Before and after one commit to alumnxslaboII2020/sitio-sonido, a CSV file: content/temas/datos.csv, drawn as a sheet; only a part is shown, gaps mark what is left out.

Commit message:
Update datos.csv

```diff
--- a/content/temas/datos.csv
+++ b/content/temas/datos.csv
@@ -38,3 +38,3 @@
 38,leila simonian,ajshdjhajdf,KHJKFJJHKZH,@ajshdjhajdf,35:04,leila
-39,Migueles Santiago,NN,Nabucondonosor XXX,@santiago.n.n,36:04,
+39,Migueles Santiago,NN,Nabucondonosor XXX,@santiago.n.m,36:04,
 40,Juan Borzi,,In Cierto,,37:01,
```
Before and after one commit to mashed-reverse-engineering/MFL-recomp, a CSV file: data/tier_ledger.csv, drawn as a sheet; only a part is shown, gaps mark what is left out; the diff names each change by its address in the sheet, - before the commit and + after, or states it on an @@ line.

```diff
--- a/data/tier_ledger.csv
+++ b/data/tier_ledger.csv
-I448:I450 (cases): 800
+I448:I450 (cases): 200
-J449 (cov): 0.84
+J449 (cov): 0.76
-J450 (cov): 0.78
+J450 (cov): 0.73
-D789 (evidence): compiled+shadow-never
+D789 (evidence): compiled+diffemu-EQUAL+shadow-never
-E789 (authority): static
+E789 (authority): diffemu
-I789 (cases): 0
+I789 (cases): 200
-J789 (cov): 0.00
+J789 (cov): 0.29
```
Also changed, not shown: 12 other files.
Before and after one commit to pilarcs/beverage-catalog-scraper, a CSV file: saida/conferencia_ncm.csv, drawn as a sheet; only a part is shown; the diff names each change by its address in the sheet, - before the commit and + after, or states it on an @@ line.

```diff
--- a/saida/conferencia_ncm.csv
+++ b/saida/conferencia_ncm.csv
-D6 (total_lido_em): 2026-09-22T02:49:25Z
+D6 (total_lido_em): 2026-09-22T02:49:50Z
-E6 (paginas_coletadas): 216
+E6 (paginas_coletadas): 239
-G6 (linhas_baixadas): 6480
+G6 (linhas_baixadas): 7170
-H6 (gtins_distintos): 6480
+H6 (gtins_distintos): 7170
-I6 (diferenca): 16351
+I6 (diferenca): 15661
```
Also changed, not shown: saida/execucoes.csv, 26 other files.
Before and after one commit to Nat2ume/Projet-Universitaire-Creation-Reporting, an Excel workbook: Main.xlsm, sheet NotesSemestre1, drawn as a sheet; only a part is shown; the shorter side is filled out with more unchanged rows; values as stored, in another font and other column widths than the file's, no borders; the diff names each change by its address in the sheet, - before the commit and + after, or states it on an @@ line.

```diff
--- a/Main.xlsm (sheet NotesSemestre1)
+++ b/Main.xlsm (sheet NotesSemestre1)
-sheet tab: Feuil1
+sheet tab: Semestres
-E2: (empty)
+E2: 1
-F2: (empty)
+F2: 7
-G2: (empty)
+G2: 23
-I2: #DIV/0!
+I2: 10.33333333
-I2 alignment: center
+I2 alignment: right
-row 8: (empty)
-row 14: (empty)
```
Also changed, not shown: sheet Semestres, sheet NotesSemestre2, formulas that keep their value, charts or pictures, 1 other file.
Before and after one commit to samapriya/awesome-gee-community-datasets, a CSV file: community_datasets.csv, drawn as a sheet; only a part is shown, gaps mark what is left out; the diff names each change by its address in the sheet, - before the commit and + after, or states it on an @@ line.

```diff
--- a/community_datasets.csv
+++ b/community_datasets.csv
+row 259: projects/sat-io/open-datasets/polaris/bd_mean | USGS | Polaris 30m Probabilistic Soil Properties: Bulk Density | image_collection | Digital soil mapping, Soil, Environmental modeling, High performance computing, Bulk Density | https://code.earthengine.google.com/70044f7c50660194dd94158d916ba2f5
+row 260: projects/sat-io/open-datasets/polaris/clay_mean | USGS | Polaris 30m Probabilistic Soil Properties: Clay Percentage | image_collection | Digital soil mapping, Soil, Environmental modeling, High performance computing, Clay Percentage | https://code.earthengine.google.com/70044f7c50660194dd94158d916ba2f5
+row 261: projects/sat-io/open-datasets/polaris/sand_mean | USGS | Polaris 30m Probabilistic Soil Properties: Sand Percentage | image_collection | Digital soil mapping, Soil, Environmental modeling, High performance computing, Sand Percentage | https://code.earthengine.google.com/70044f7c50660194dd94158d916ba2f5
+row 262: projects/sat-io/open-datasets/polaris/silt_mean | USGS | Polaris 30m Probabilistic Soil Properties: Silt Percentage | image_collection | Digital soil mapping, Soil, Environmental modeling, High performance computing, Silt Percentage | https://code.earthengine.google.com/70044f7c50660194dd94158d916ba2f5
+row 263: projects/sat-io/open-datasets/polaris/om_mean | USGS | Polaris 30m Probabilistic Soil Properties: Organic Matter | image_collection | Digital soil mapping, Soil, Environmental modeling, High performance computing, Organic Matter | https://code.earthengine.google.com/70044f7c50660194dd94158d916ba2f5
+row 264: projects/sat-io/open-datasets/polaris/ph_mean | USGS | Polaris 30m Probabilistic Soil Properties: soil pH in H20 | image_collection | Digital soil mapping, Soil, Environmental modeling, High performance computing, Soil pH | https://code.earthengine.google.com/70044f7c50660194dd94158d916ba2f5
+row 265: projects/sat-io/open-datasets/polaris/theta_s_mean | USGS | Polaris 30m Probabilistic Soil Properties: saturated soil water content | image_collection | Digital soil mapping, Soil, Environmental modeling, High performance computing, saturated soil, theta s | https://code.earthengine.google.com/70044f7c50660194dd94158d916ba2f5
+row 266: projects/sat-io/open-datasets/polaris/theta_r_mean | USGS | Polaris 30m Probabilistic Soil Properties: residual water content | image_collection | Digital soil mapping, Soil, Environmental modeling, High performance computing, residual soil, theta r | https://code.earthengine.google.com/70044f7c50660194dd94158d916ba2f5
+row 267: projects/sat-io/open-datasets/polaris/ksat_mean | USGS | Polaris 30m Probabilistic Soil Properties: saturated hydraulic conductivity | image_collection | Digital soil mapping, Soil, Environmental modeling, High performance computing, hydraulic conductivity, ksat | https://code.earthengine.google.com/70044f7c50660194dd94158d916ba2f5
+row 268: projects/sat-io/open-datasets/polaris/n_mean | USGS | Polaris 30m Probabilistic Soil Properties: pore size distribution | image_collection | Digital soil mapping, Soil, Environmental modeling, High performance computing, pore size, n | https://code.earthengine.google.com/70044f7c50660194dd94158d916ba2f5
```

---------------

■ **THE TASK**: Print the records above exactly as written.

■ **SOLUTION TO THE PROBLEM**:
Before and after one commit to alumnxslaboII2020/sitio-sonido, a CSV file: content/temas/datos.csv, drawn as a sheet; only a part is shown, gaps mark what is left out.

Commit message:
Update datos.csv

```diff
--- a/content/temas/datos.csv
+++ b/content/temas/datos.csv
@@ -38,3 +38,3 @@
 38,leila simonian,ajshdjhajdf,KHJKFJJHKZH,@ajshdjhajdf,35:04,leila
-39,Migueles Santiago,NN,Nabucondonosor XXX,@santiago.n.n,36:04,
+39,Migueles Santiago,NN,Nabucondonosor XXX,@santiago.n.m,36:04,
 40,Juan Borzi,,In Cierto,,37:01,
```
Before and after one commit to mashed-reverse-engineering/MFL-recomp, a CSV file: data/tier_ledger.csv, drawn as a sheet; only a part is shown, gaps mark what is left out; the diff names each change by its address in the sheet, - before the commit and + after, or states it on an @@ line.

```diff
--- a/data/tier_ledger.csv
+++ b/data/tier_ledger.csv
-I448:I450 (cases): 800
+I448:I450 (cases): 200
-J449 (cov): 0.84
+J449 (cov): 0.76
-J450 (cov): 0.78
+J450 (cov): 0.73
-D789 (evidence): compiled+shadow-never
+D789 (evidence): compiled+diffemu-EQUAL+shadow-never
-E789 (authority): static
+E789 (authority): diffemu
-I789 (cases): 0
+I789 (cases): 200
-J789 (cov): 0.00
+J789 (cov): 0.29
```
Also changed, not shown: 12 other files.
Before and after one commit to pilarcs/beverage-catalog-scraper, a CSV file: saida/conferencia_ncm.csv, drawn as a sheet; only a part is shown; the diff names each change by its address in the sheet, - before the commit and + after, or states it on an @@ line.

```diff
--- a/saida/conferencia_ncm.csv
+++ b/saida/conferencia_ncm.csv
-D6 (total_lido_em): 2026-09-22T02:49:25Z
+D6 (total_lido_em): 2026-09-22T02:49:50Z
-E6 (paginas_coletadas): 216
+E6 (paginas_coletadas): 239
-G6 (linhas_baixadas): 6480
+G6 (linhas_baixadas): 7170
-H6 (gtins_distintos): 6480
+H6 (gtins_distintos): 7170
-I6 (diferenca): 16351
+I6 (diferenca): 15661
```
Also changed, not shown: saida/execucoes.csv, 26 other files.
Before and after one commit to Nat2ume/Projet-Universitaire-Creation-Reporting, an Excel workbook: Main.xlsm, sheet NotesSemestre1, drawn as a sheet; only a part is shown; the shorter side is filled out with more unchanged rows; values as stored, in another font and other column widths than the file's, no borders; the diff names each change by its address in the sheet, - before the commit and + after, or states it on an @@ line.

```diff
--- a/Main.xlsm (sheet NotesSemestre1)
+++ b/Main.xlsm (sheet NotesSemestre1)
-sheet tab: Feuil1
+sheet tab: Semestres
-E2: (empty)
+E2: 1
-F2: (empty)
+F2: 7
-G2: (empty)
+G2: 23
-I2: #DIV/0!
+I2: 10.33333333
-I2 alignment: center
+I2 alignment: right
-row 8: (empty)
-row 14: (empty)
```
Also changed, not shown: sheet Semestres, sheet NotesSemestre2, formulas that keep their value, charts or pictures, 1 other file.
Before and after one commit to samapriya/awesome-gee-community-datasets, a CSV file: community_datasets.csv, drawn as a sheet; only a part is shown, gaps mark what is left out; the diff names each change by its address in the sheet, - before the commit and + after, or states it on an @@ line.

```diff
--- a/community_datasets.csv
+++ b/community_datasets.csv
+row 259: projects/sat-io/open-datasets/polaris/bd_mean | USGS | Polaris 30m Probabilistic Soil Properties: Bulk Density | image_collection | Digital soil mapping, Soil, Environmental modeling, High performance computing, Bulk Density | https://code.earthengine.google.com/70044f7c50660194dd94158d916ba2f5
+row 260: projects/sat-io/open-datasets/polaris/clay_mean | USGS | Polaris 30m Probabilistic Soil Properties: Clay Percentage | image_collection | Digital soil mapping, Soil, Environmental modeling, High performance computing, Clay Percentage | https://code.earthengine.google.com/70044f7c50660194dd94158d916ba2f5
+row 261: projects/sat-io/open-datasets/polaris/sand_mean | USGS | Polaris 30m Probabilistic Soil Properties: Sand Percentage | image_collection | Digital soil mapping, Soil, Environmental modeling, High performance computing, Sand Percentage | https://code.earthengine.google.com/70044f7c50660194dd94158d916ba2f5
+row 262: projects/sat-io/open-datasets/polaris/silt_mean | USGS | Polaris 30m Probabilistic Soil Properties: Silt Percentage | image_collection | Digital soil mapping, Soil, Environmental modeling, High performance computing, Silt Percentage | https://code.earthengine.google.com/70044f7c50660194dd94158d916ba2f5
+row 263: projects/sat-io/open-datasets/polaris/om_mean | USGS | Polaris 30m Probabilistic Soil Properties: Organic Matter | image_collection | Digital soil mapping, Soil, Environmental modeling, High performance computing, Organic Matter | https://code.earthengine.google.com/70044f7c50660194dd94158d916ba2f5
+row 264: projects/sat-io/open-datasets/polaris/ph_mean | USGS | Polaris 30m Probabilistic Soil Properties: soil pH in H20 | image_collection | Digital soil mapping, Soil, Environmental modeling, High performance computing, Soil pH | https://code.earthengine.google.com/70044f7c50660194dd94158d916ba2f5
+row 265: projects/sat-io/open-datasets/polaris/theta_s_mean | USGS | Polaris 30m Probabilistic Soil Properties: saturated soil water content | image_collection | Digital soil mapping, Soil, Environmental modeling, High performance computing, saturated soil, theta s | https://code.earthengine.google.com/70044f7c50660194dd94158d916ba2f5
+row 266: projects/sat-io/open-datasets/polaris/theta_r_mean | USGS | Polaris 30m Probabilistic Soil Properties: residual water content | image_collection | Digital soil mapping, Soil, Environmental modeling, High performance computing, residual soil, theta r | https://code.earthengine.google.com/70044f7c50660194dd94158d916ba2f5
+row 267: projects/sat-io/open-datasets/polaris/ksat_mean | USGS | Polaris 30m Probabilistic Soil Properties: saturated hydraulic conductivity | image_collection | Digital soil mapping, Soil, Environmental modeling, High performance computing, hydraulic conductivity, ksat | https://code.earthengine.google.com/70044f7c50660194dd94158d916ba2f5
+row 268: projects/sat-io/open-datasets/polaris/n_mean | USGS | Polaris 30m Probabilistic Soil Properties: pore size distribution | image_collection | Digital soil mapping, Soil, Environmental modeling, High performance computing, pore size, n | https://code.earthengine.google.com/70044f7c50660194dd94158d916ba2f5
```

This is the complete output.